economic life, abolishing traditional limits on the 
authority and power of the state. There is no end to the 
grand project of equalizing. At times it requires the 
state to commit the very racial discriminations liberals 
used to oppose, as long as those discriminations are made 
on behalf of the putatively "disadvantaged." In a 
practical sense, nobody knows what equality will mean 

     What did it mean to Lincoln? Chiefly, it meant only 
one thing: that slavery was wrong. The Federal Government 
had no constitutional power to touch slavery within the 
states where it already existed, but it must regard it as 
an evil and prevent its spread into new territories. At 
the same time, it did *not* mean that the Negro must be 
the political and social equal of the white man, even in 
the free states. He supported the harsh black code of his 
own state, Illinois, denying Negro citizenship.

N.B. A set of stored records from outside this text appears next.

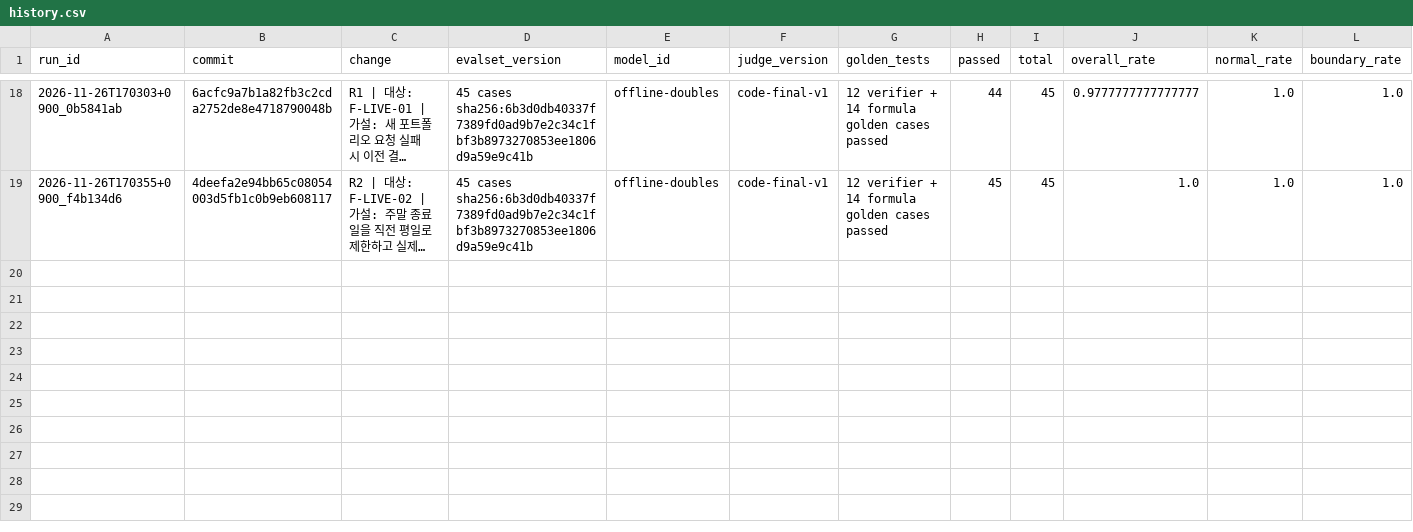
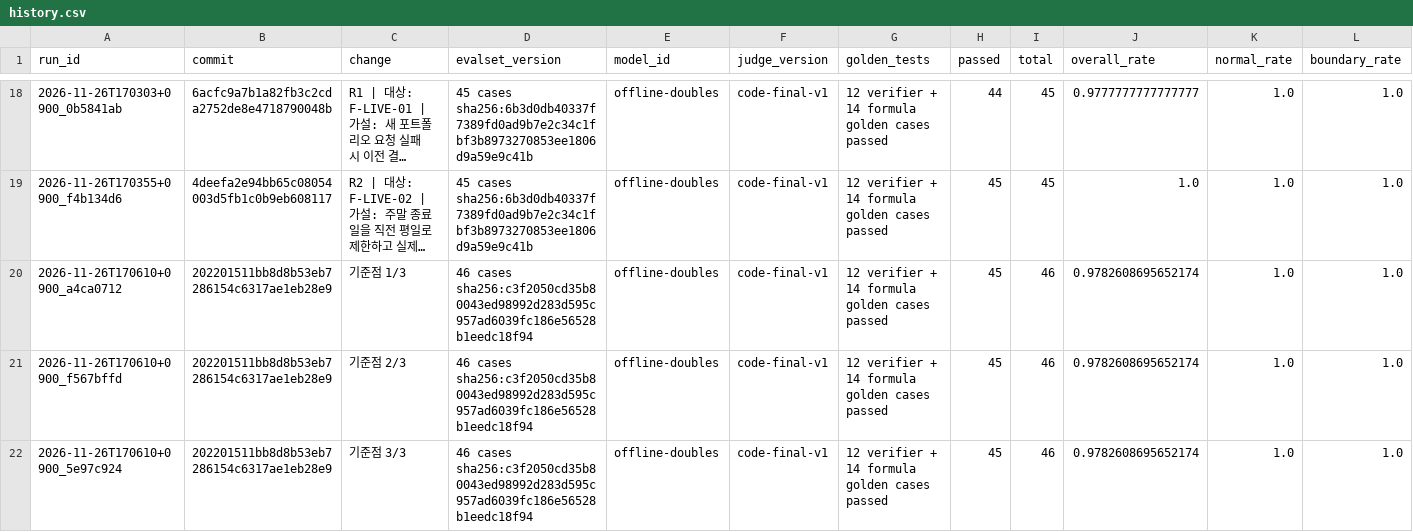
Before and after one commit to whd8070/AI-Capstone, a CSV file: evals/results/history.csv, drawn as a sheet; only a part is shown, gaps mark what is left out; long unchanged cells end in …; rows hold the shown columns only; the diff names each change by its address in the sheet, - before the commit and + after, or states it on an @@ line.

```diff
--- a/evals/results/history.csv
+++ b/evals/results/history.csv
+row 20: 2026-11-26T170610+0900_a4ca0712 | 202201511bb8d8b53eb7286154c6317ae1eb28e9 | 기준점 1/3 | 46 cases sha256:c3f2050cd35b80043ed98992d283d595c957ad6039fc186e56528b1eedc18f94 | offline-doubles | code-final-v1 | 12 verifier + 14 formula golden cases passed | 45 | 46 | 0.9782608695652174 | 1.0 | 1.0
+row 21: 2026-11-26T170610+0900_f567bffd | 202201511bb8d8b53eb7286154c6317ae1eb28e9 | 기준점 2/3 | 46 cases sha256:c3f2050cd35b80043ed98992d283d595c957ad6039fc186e56528b1eedc18f94 | offline-doubles | code-final-v1 | 12 verifier + 14 formula golden cases passed | 45 | 46 | 0.9782608695652174 | 1.0 | 1.0
+row 22: 2026-11-26T170610+0900_5e97c924 | 202201511bb8d8b53eb7286154c6317ae1eb28e9 | 기준점 3/3 | 46 cases sha256:c3f2050cd35b80043ed98992d283d595c957ad6039fc186e56528b1eedc18f94 | offline-doubles | code-final-v1 | 12 verifier + 14 formula golden cases passed | 45 | 46 | 0.9782608695652174 | 1.0 | 1.0
```
Also changed, not shown: evals/results/formula_history.csv, 4 other files.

He 
emphatically favored, and worked for, the "colonization" 
of free Negroes outside the United States. Even as 
president, he sought a constitutional amendment to 
authorize Federal spending to colonize "free colored 
persons" abroad.

     Oddly enough, this is one point on which Jefferson 
and Lincoln agreed. Jefferson believed that slavery was 
wrong in principle and hoped for its peaceful abolition, 
to be accompanied by "deportation" of the freed Negroes 
to Africa. He joined Henry Clay's American Colonization 
Society toward that end; five other former and future 
presidents, including Lincoln, also joined, along with 
two chief justices of the United States, several U.S. 
senators, and other prominent Americans. It seemed the 
only hope of getting rid of slavery without creating a 
permanent racial problem.

     Otherwise, Lincoln had little in common with 
Jefferson. Lincoln ignored -- if he was even aware of -- 
the nuances of Jefferson's political thought. Lincoln had 
a limited education; Jefferson had an extremely 
cultivated mind and read Greek, Latin, and French as well 
as English literature, including the sciences. He had 
participated in the great debates at the American 
founding and had a deep knowledge of all the issues at 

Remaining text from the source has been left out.